WHAT THE TASK ASKS: Scan the records below. List lines holding "padding".

DATASET CONTENT:
++++

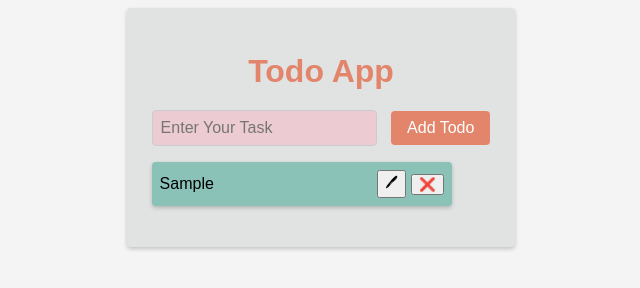
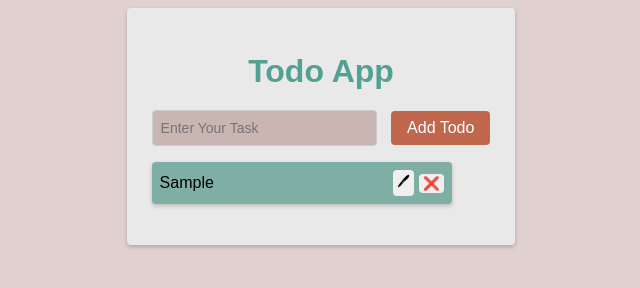
Before and after one commit to aparajitaranjan/todo-app-javascript, a plain HTML site: page index.html in a window 1280 px wide. Both pictures are taken after typing "Sample" into the empty fields and a click on the button "Add Todo". Shown: the whole page, without its empty margins (319-959 px from the left). Drawn offline with Linux system fonts and the light colour scheme.

Commit message:
todo-app

```diff
--- a/script.js
+++ b/script.js
@@ -55,7 +55,9 @@ document.addEventListener("DOMContentLoaded", function () {
 
     todoItem.innerHTML = `<span>${todoText}</span>`;
     editButton.innerText = "🖊";
+    editButton.classList.add("edit-button");
     deleteButton.innerText = "❌";
+    deleteButton.classList.add("delete-button");
 
     todoItem.appendChild(editButton);
     todoItem.appendChild(deleteButton);
--- a/style.css
+++ b/style.css
@@ -1,13 +1,13 @@
 body {
   font-family: sans-serif;
-  padding: 0 15px;
-  background-color: #f4f4f4;
+  padding: 0;
+  background-color: #e0d0d0;
   display: flex;
   justify-content: center;
   align-items: center;
 }
 .container {
-  background-color: #e1e2e2;
+  background-color: #e9e9e9;
   padding: 25px;
   border-radius: 4px;
   box-shadow: 0 2px 4px rgba(0, 0, 0, 0.2);
@@ -15,18 +15,24 @@ body {
 h1 {
   text-align: center;
   margin: 20px 0px;
-  color: #e3856b;
+  color: #52a193;
 }
 .todo-input {
   padding: 8px;
   margin-right: 10px;
   font-size: 16px;
   border-radius: 4px;
-  background-color: #edcbd2;
+  background-color: #c9b6b2;
   border: 1px solid #ccc;
 }
+.todo-input:focus {
+  outline: none;
+}
+.todo-input::placeholder {
+  font-size: 14px;
+}
 .todo-submit {
-  background-color: #e3856b;
+  background-color: #c1674e;
   color: #fff;
   padding: 8px 16px;
   font-size: 16px;
@@ -35,7 +41,7 @@ h1 {
   cursor: pointer;
 }
 .todo-submit:hover {
-  background-color: #da6545;
+  background-color: #a44b32;
 }
 .todo-list {
   list-style: none;
@@ -48,7 +54,7 @@ h1 {
 
   padding: 8px;
   margin-top: 8px;
-  background-color: #8ac2b8;
+  background-color: #7faea5;
   border-radius: 4px;
   box-shadow: 0 2px 4px rgba(0, 0, 0, 0.2);
   gap: 5px;
@@ -56,3 +62,15 @@ h1 {
 .todo-list li span {
   flex: 1;
 }
+.edit-button,
+.delete-button {
+  border: none;
+  padding: 2px 4px;
+  border-radius: 4px;
+  cursor: pointer;
+}
+
+.edit-button:hover,
+.delete-button:hover {
+  background-color: #edcbd2; /* Darker red background color on hover */
+}
```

++++

ANSWER:
-  padding: 0 15px;
+  padding: 0;
   padding: 25px;
   padding: 8px;
   padding: 8px 16px;
   padding: 8px;
+  padding: 2px 4px;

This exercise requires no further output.